I stayed sitting where I was at in order to give my heart time to recover from my exhilarating encounter. Also, I wanted to see if any more deer would offer me the same opportunity the last buck had. After the sun was up and I could determine there were no more deer in the immediate vicinity, I decided I would take a walk through the pasture to my south to see what I could see. Shortly after I took off, I came across a well-used game trail with fresh deer tracks. I decided to follow the trail, and after walking for a while I heard a snort. I looked up, and on a hill in front of me at about 75 yards, I saw an unusual looking 2X3 watching me. After holding still and eyeing each other for a little while, I decided to try to back slowly out of the area to try to find a better vantage point to see what other deer were in the area. I was able to get behind a small hill to my right, and by peeking over it, I saw that there was also a small two point and about six does in the group with this young buck.
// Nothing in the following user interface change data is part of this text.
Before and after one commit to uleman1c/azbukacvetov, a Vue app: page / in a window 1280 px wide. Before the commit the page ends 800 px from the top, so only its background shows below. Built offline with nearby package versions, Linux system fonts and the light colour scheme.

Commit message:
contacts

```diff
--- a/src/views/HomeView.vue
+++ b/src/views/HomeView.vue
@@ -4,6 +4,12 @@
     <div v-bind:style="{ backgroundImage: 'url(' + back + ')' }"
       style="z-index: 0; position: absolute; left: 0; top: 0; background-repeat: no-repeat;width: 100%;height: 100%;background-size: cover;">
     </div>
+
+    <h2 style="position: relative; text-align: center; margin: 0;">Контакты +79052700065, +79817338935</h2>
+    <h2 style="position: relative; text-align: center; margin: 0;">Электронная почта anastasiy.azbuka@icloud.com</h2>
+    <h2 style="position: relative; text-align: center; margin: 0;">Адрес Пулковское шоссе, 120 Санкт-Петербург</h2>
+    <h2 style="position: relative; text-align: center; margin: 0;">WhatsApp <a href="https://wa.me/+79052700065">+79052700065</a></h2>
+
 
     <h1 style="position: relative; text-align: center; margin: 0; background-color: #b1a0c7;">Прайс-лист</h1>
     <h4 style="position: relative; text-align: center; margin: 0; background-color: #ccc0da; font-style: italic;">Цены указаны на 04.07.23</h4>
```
After watching this group of animals for a while, I decided I would work my way back to my pickup to see what Dad thought I should try next and to see if my brother wanted to join me.
Once back at the house, we decided that the next thing to try was to walk the fence line along some farmland to see if we could find any animals bedded in the neighboring CRP. Dad had some work he had to get done, so it was up to my brother and me to take care of business. We loaded up in my pickup, and headed to our destination. When we topped the hill about a quarter-mile west of the fence line we were going to walk, we spotted a deer herd bedded down directly south of an abandoned building right along the fence line we were planning on walking. I had my brother get out of the pickup and hide in the ditch. From where he was at, he could keep an eye on the deer if I got busted when I tried to get closer. I was going to drive around to the other side of the section, and see if I could sneak through the grass and get close enough for a good shot.
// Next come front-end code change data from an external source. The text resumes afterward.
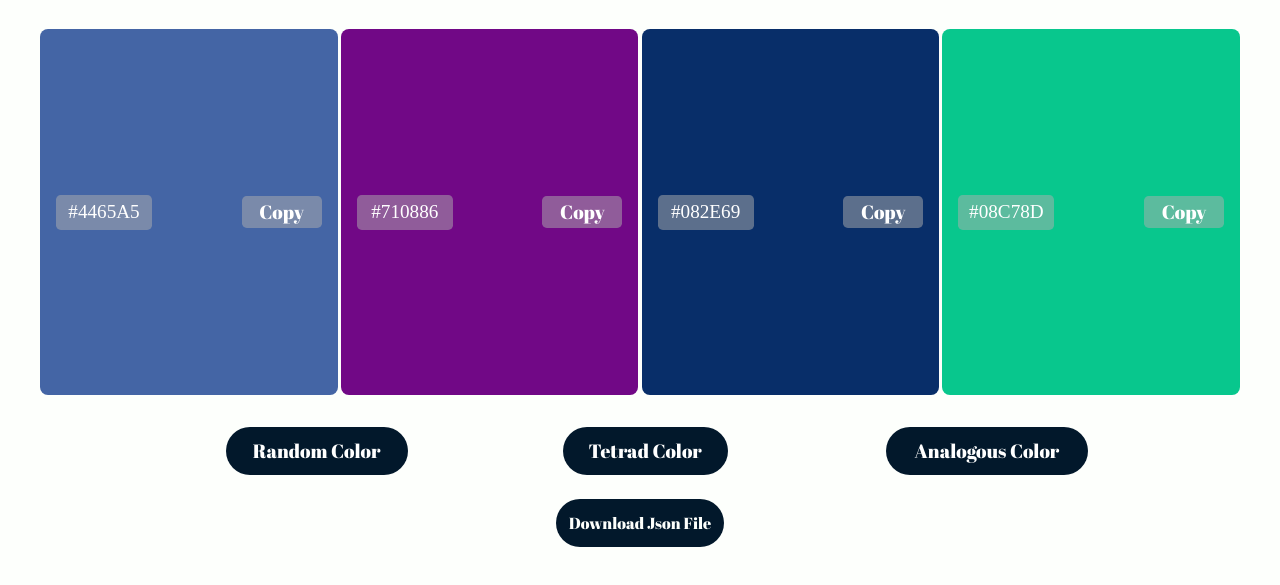
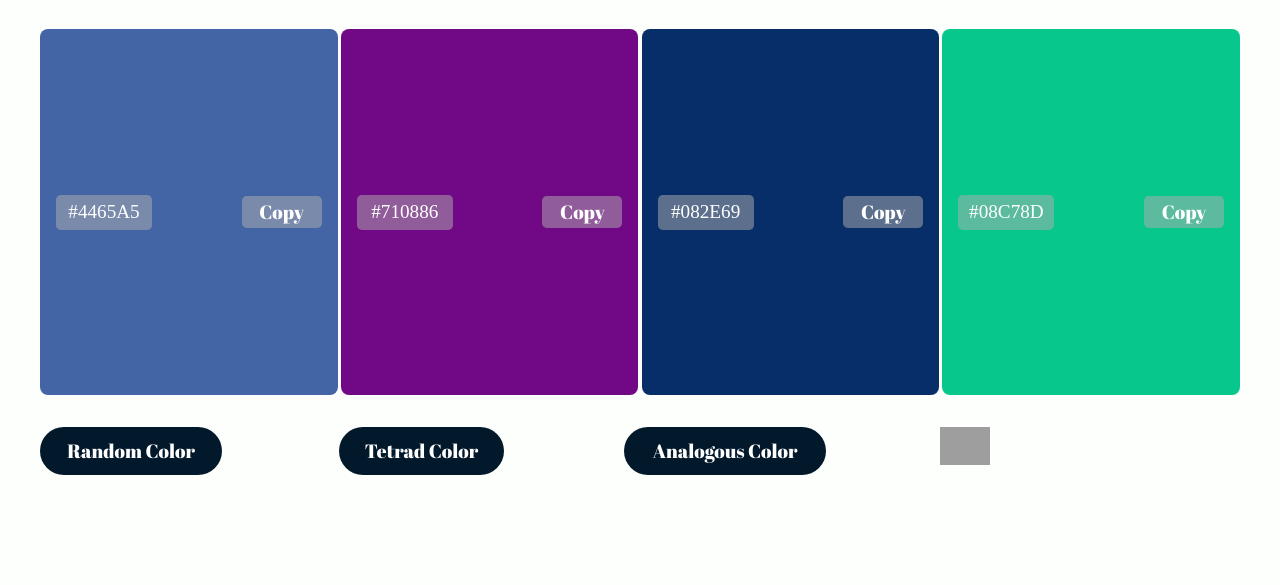
Before and after one commit to Abbbyccc/color_palette, a plain HTML site: page index.html in a window 1280 px wide. Shown: the part 149-734 px from the top of the page. Drawn offline with Linux system fonts and the light colour scheme; grey boxes are pictures that could not be loaded.

Commit message:
add Json button

```diff
--- a/app.js
+++ b/app.js
@@ -76,11 +76,12 @@ function downloadJson() {
         [`Color 3`, label_ele[2].innerHTML],
         [`Color 4`, label_ele[3].innerHTML],
     ]);
+    console.log(entries)
     const obj = Object.fromEntries(entries);
     var dataStr = "data:text/json;charset=utf-8," + encodeURIComponent(JSON.stringify(obj));
-    var dlAnchorElem = document.getElementById('downloadAnchorElem');
+    var dlAnchorElem = document.getElementById('downloadJSON');
     dlAnchorElem.setAttribute("href", dataStr);
-    dlAnchorElem.setAttribute("download", "scene.json");
+    dlAnchorElem.setAttribute("download", "Color_Palette.json");
 
 }
 
--- a/index.html
+++ b/index.html
@@ -63,12 +63,14 @@
             <div>
                 <button class="colour_style_btn" onclick="giveAnalogous()">Analogous Color</button>
             </div>
+            <div class="download_sec">
+                <a id="downloadJSON" onclick="downloadJson()"> <img src="
+                        https://cdn-icons-png.flaticon.com/512/136/136443.png" alt="Json_downlaod" width="50px"></a>
+            </div>
         </section>
 
         <section>
-            <div class="download_sec">
-                <a id="downloadAnchorElem" onclick="downloadJson()">Download Json File</a>
-            </div>
+
         </section>
 
     </main>
--- a/style.css
+++ b/style.css
@@ -109,11 +109,10 @@ input {
 
 .colour_style_btn_sec {
     display: flex;
-    justify-content: space-evenly;
+    justify-content: space-between;
 }
 
 .colour_style_btn {
-
     margin-top: 2rem;
     margin-right: 1.5rem;
     background-color: #02182B;
@@ -125,14 +124,6 @@ input {
     font-family: 'Abril Fatface', sans-serif;
 }
 
-a {
-    padding: 0.8rem;
-    background-color: #02182B;
-    color: #FDFFFC;
-    border-radius: 2rem;
-    font-size: 1rem;
-    font-family: 'Abril Fatface', sans-serif;
-}
 
 a:hover {
     cursor: pointer;
@@ -140,8 +131,9 @@ a:hover {
 
 .download_sec {
     display: flex;
-    margin-top: 1.5rem;
-    justify-content: center;
+    width: 300px;
+    margin-top: 2rem;
+
 }
 
 @media (min-width:768px) {
@@ -187,4 +179,12 @@ a:hover {
         width: 10rem;
         font-size: 1rem;
     }
+
+    .download_sec {
+        display: flex;
+        justify-content: center;
+        width: 100%;
+        margin-top: 2rem;
+
+    }
 }
```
As I drove along the road near the building, I saw that the deer had not spooked, so I decided to change my plan. I brought my pickup to a stop in the driveway on the north side of the building, directly opposite of where the deer were bedded. I left the pickup running, got out, chambered a round, and made my way as quickly and quietly as possible to the edge of the building. As I approached the building, I could hear that the deer decided it was time to vacate the area. I peeked around the northeast corner of the building and saw three does at about 20 yards heading southeast as quickly as possible. I steadied myself against the building and readied myself for the shot, betting that the shooter buck we had spotted early would follow his does out of the area. Seconds later, my buck appeared, and I put my crosshairs on him to wait for a shot opportunity. At about fifty yards, he came to a stop, nearly perfectly broadside, and I pulled the trigger on my .257 Weatherby. He flinched and took off running. In the time it took me to chamber another round, he covered about 25 yards and fell to the ground. Once I was convinced he was not going anywhere, I walked back to the pickup to get my brother.
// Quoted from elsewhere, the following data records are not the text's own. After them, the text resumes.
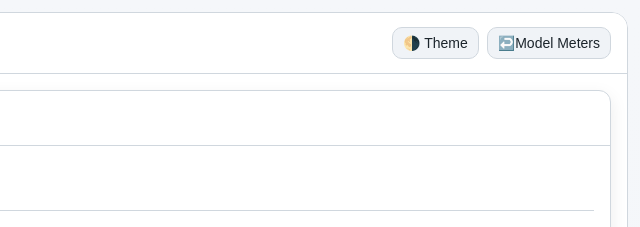
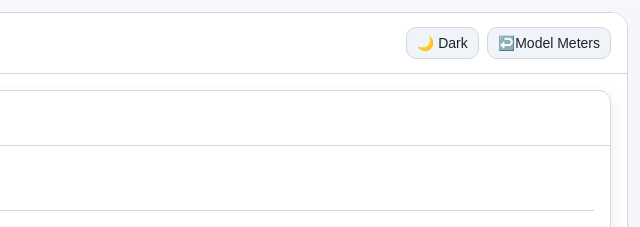
Before and after one commit to guygregory/modelmeters.com, a plain HTML site: page monthly/index.html in a window 1280 px wide. Shown: the top 227 px of the page, 640-1280 px from the left. Drawn offline with nearby package versions, Linux system fonts and the light colour scheme; no server answers.

Commit message:
fix theme button

```diff
--- a/monthly/index.html
+++ b/monthly/index.html
@@ -74,21 +74,42 @@
 	</div>
 
 	<script>
-		// Theme setup
+		// Theme setup (match main page behavior + label/emoji toggle)
 		(function initTheme(){
-			const saved = localStorage.getItem('theme');
+			const root = document.documentElement;
+			const btn = document.getElementById('btn-theme');
+			const qp = new URLSearchParams(location.search);
+			const paramTheme = qp.get('theme'); // 'dark' or 'light' if passed from main page
+			const stored = localStorage.getItem('priceExplorerTheme');
 			const prefersDark = window.matchMedia && window.matchMedia('(prefers-color-scheme: dark)').matches;
-			const theme = saved || (prefersDark ? 'dark' : 'light');
-			if (theme === 'dark') document.documentElement.setAttribute('data-theme','dark');
-			document.getElementById('btn-theme').addEventListener('click', () => {
-				const isDark = document.documentElement.getAttribute('data-theme') === 'dark';
-				if (isDark) {
-					document.documentElement.removeAttribute('data-theme');
-					localStorage.setItem('theme','light');
-				} else {
-					document.documentElement.setAttribute('data-theme','dark');
-					localStorage.setItem('theme','dark');
-				}
+			let mode = (paramTheme || stored || (prefersDark ? 'dark' : 'light')) === 'dark' ? 'dark' : 'light';
+
+			if (paramTheme) localStorage.setItem('priceExplorerTheme', mode);
+
+			function currentMode(){
+				return root.getAttribute('data-theme') === 'dark' ? 'dark' : 'light';
+			}
+
+			function applyMode(newMode){
+				const m = newMode === 'dark' ? 'dark' : 'light';
+				if (m === 'dark') root.setAttribute('data-theme','dark');
+				else root.removeAttribute('data-theme');
+				localStorage.setItem('priceExplorerTheme', m);
+				updateBtn();
+			}
+
+			function updateBtn(){
+				const m = currentMode();
+				// Show target mode on the button (same UX as main page)
+				const nextLabel = m === 'dark' ? '☀️ Light' : '🌙 Dark';
+				btn.textContent = nextLabel;
+				btn.setAttribute('aria-label', 'Switch to ' + (m === 'dark' ? 'light' : 'dark') + ' theme');
+			}
+
+			applyMode(mode);
+			btn.addEventListener('click', () => {
+				const isDark = currentMode() === 'dark';
+				applyMode(isDark ? 'light' : 'dark');
 			});
 		})();
 
```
We took some celebratory pictures, loaded him up in the back of the pickup, and drove back to my parent’s house to take care of the butchering. Since then, I have enjoyed eating the deer steaks, jerky, and summer sausage, as well as the sight of the antlers in my basement all as reminders of my successful 2010 mule deer hunt.